Work required:
Where does the word "rozmiaru" show up in the records? Copy every line that has it.

Extracted material:
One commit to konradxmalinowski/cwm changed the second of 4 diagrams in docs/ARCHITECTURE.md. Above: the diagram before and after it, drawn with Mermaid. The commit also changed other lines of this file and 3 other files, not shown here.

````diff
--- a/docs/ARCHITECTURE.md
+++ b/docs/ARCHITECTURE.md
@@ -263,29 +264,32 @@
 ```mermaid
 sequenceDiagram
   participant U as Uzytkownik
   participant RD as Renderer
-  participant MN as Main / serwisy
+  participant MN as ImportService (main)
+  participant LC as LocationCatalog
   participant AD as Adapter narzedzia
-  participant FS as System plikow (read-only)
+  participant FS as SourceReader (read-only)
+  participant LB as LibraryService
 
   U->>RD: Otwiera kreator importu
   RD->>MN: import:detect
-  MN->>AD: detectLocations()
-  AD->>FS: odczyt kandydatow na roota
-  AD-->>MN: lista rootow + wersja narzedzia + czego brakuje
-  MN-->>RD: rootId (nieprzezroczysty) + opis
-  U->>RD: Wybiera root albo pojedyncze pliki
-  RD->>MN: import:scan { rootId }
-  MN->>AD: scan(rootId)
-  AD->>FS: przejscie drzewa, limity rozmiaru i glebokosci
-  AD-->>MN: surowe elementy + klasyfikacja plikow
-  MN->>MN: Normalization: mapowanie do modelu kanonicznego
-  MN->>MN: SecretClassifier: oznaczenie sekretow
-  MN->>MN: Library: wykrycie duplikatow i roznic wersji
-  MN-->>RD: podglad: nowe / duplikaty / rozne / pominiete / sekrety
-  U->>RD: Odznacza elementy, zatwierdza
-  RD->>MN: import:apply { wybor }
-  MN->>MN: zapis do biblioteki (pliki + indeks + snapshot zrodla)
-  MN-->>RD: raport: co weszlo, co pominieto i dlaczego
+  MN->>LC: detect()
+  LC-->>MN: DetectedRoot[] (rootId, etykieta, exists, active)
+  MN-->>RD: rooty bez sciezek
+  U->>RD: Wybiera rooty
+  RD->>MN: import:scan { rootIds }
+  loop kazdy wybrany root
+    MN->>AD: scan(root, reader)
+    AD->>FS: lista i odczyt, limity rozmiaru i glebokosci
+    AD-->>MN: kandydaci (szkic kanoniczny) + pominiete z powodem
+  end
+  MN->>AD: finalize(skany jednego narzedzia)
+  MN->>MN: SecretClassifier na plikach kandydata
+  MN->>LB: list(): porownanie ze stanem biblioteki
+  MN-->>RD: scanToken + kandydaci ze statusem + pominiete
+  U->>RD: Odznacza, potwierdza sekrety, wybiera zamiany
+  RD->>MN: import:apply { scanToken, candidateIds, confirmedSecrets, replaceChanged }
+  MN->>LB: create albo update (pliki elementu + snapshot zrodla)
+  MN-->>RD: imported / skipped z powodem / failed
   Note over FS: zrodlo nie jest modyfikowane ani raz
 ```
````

Written answer:
-  AD->>FS: przejscie drzewa, limity rozmiaru i glebokosci
+    AD->>FS: lista i odczyt, limity rozmiaru i glebokosci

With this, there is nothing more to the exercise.